If you are of a “certain age,” you grew up without air conditioning. As unthinkable as it is now, we made due with window screens and fans. And we survived.
Honestly, it was pretty miserable sometimes. Especially if your dad happened to have a vinyl recliner that you sat on during hot, humid August days watching Brady Bunch re-runs. Peeling yourself off one of those is an experience that will scar you forever.
Air conditioning is more than just a way to make our lives more comfortable; it’s economically advantageous.
Air-conditioning makes our lives more comfortable, but let us not forget the importance of air conditioning for the economy. As Walter Oi writes in The Welfare Implications of Invention, temperature and humidity have a strong influence on labor productivity. For example, in machine shops, labor productivity is at its peak at 65 degrees Fahrenheit with humidity between 65 and 75 percent. Productivity is 15 percent lower at 75 degrees Fahrenheit and 28 percent lower at 86 degrees Fahrenheit. Moreover, accident rates are 30 percent higher at 77 degrees Fahrenheit than at 67 degrees Fahrenheit. In many factories, temperature and humidity also affect the product, ruining paper, threads of textiles and so on. Similarly, in the old days, main-frame computers required climate control to function effectively. It was undoubtedly the introduction of air-conditioning that caused value-added per employee in manufacturing in the South to increase from 88.9 percent of the national average in 1954 to 96.3 percent of the national average in 1987.
In 1938, an air conditioning unit cost $416; that would have taken the average worker 640 hours to afford, at a wage of 64 cents an hour.

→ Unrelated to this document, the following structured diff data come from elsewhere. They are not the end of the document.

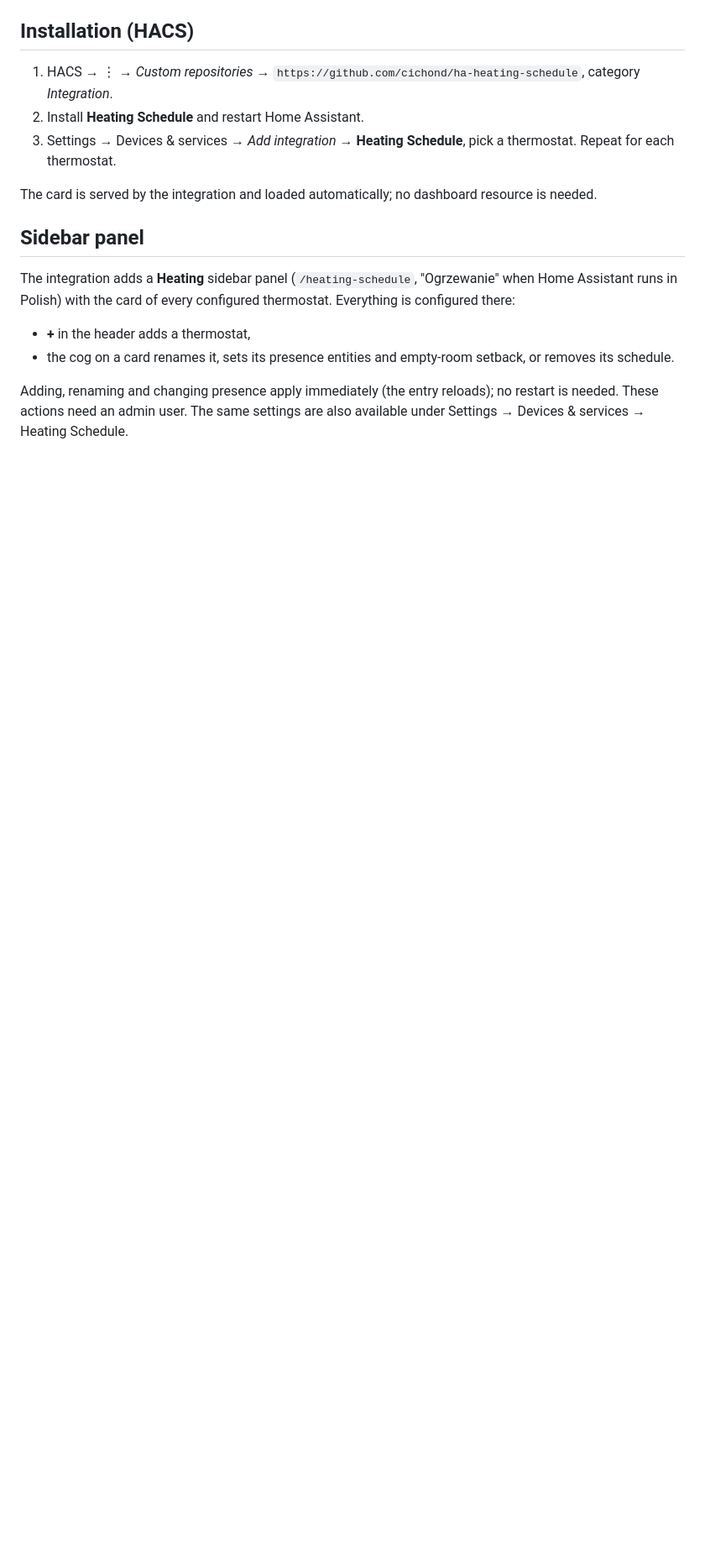
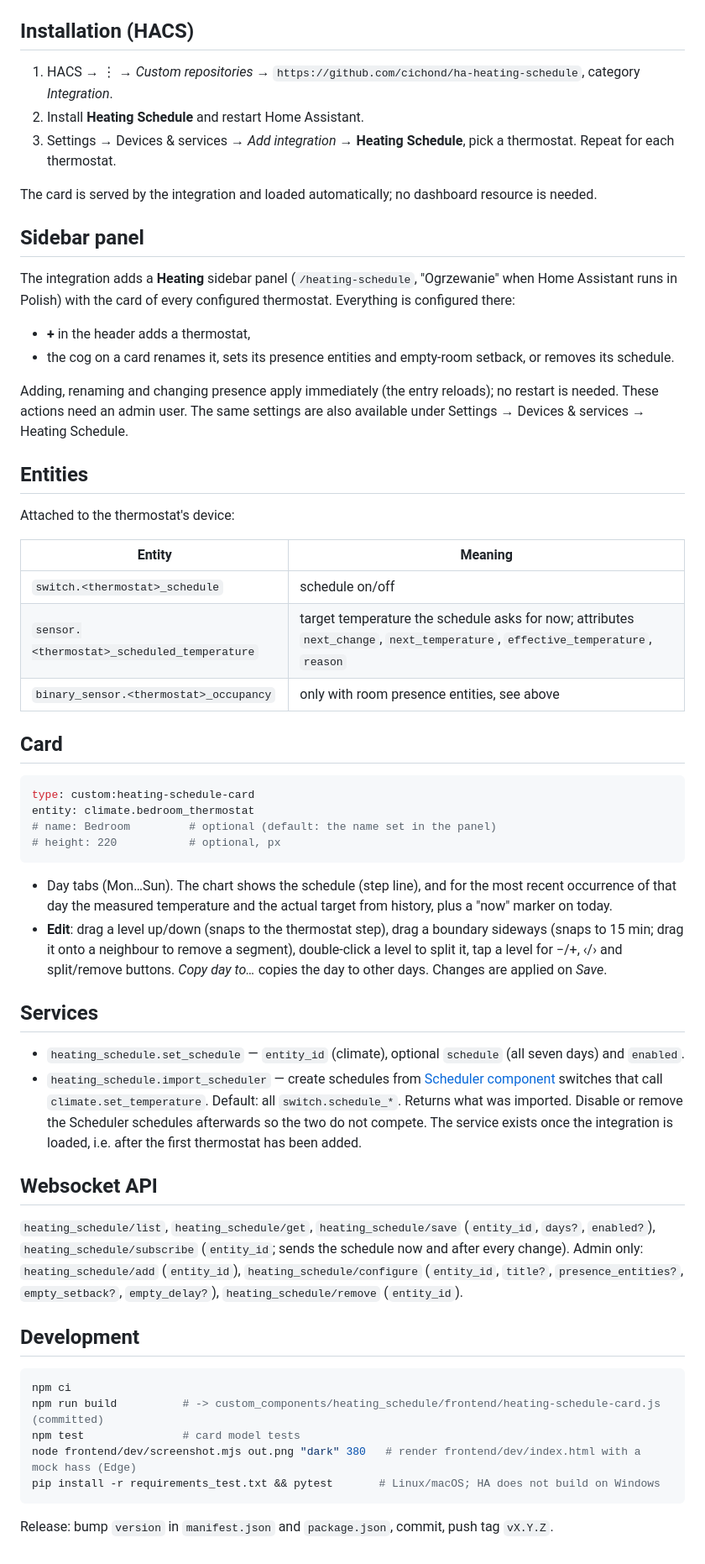
Before and after one commit to cichond/ha-heating-schedule, a Markdown page: README.md, the part around the change. Shown at 84% size. Drawn GitHub-style; blank space fills up the shorter version.

Commit message:
README: restore entities/card sections, document panel websocket commands
Co-Authored-By: Claude Opus 5.5 <noreply@anthropic.com>

````diff
--- a/README.md
+++ b/README.md
@@ -55,3 +55,58 @@ runs in Polish) with the card of every configured thermostat. Everything is conf
 Adding, renaming and changing presence apply immediately (the entry reloads); no restart is needed.
 These actions need an admin user. The same settings are also available under Settings → Devices &
 services → Heating Schedule.
+
+## Entities
+
+Attached to the thermostat's device:
+
+| Entity | Meaning |
+|---|---|
+| `switch.<thermostat>_schedule` | schedule on/off |
+| `sensor.<thermostat>_scheduled_temperature` | target temperature the schedule asks for now; attributes `next_change`, `next_temperature`, `effective_temperature`, `reason` |
+| `binary_sensor.<thermostat>_occupancy` | only with room presence entities, see above |
+
+## Card
+
+```yaml
+type: custom:heating-schedule-card
+entity: climate.bedroom_thermostat
+# name: Bedroom         # optional (default: the name set in the panel)
+# height: 220           # optional, px
+```
+
+- Day tabs (Mon…Sun). The chart shows the schedule (step line), and for the most recent
+  occurrence of that day the measured temperature and the actual target from history,
+  plus a "now" marker on today.
+- **Edit**: drag a level up/down (snaps to the thermostat step), drag a boundary sideways
+  (snaps to 15 min; drag it onto a neighbour to remove a segment), double-click a level to split it,
+  tap a level for −/+, ‹/› and split/remove buttons. *Copy day to…* copies the day to other days.
+  Changes are applied on *Save*.
+
+## Services
+
+- `heating_schedule.set_schedule` — `entity_id` (climate), optional `schedule` (all seven days) and `enabled`.
+- `heating_schedule.import_scheduler` — create schedules from
+  [Scheduler component](https://github.com/nielsfaber/scheduler-component) switches that call
+  `climate.set_temperature`. Default: all `switch.schedule_*`. Returns what was imported.
+  Disable or remove the Scheduler schedules afterwards so the two do not compete.
+  The service exists once the integration is loaded, i.e. after the first thermostat has been added.
+
+## Websocket API
+
+`heating_schedule/list`, `heating_schedule/get`, `heating_schedule/save` (`entity_id`, `days?`, `enabled?`),
+`heating_schedule/subscribe` (`entity_id`; sends the schedule now and after every change).
+Admin only: `heating_schedule/add` (`entity_id`), `heating_schedule/configure` (`entity_id`, `title?`,
+`presence_entities?`, `empty_setback?`, `empty_delay?`), `heating_schedule/remove` (`entity_id`).
+
+## Development
+
+```sh
+npm ci
+npm run build          # -> custom_components/heating_schedule/frontend/heating-schedule-card.js (committed)
+npm test               # card model tests
+node frontend/dev/screenshot.mjs out.png "dark" 380   # render frontend/dev/index.html with a mock hass (Edge)
+pip install -r requirements_test.txt && pytest       # Linux/macOS; HA does not build on Windows
+```
+
+Release: bump `version` in `manifest.json` and `package.json`, commit, push tag `vX.Y.Z`.
````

In 2014, an air conditioning unit (far more efficient!) cost $1,608. The average worker would have to put in 58 hours for that, a reduction of 91 percent.
Air conditioning: it’s good for the economy!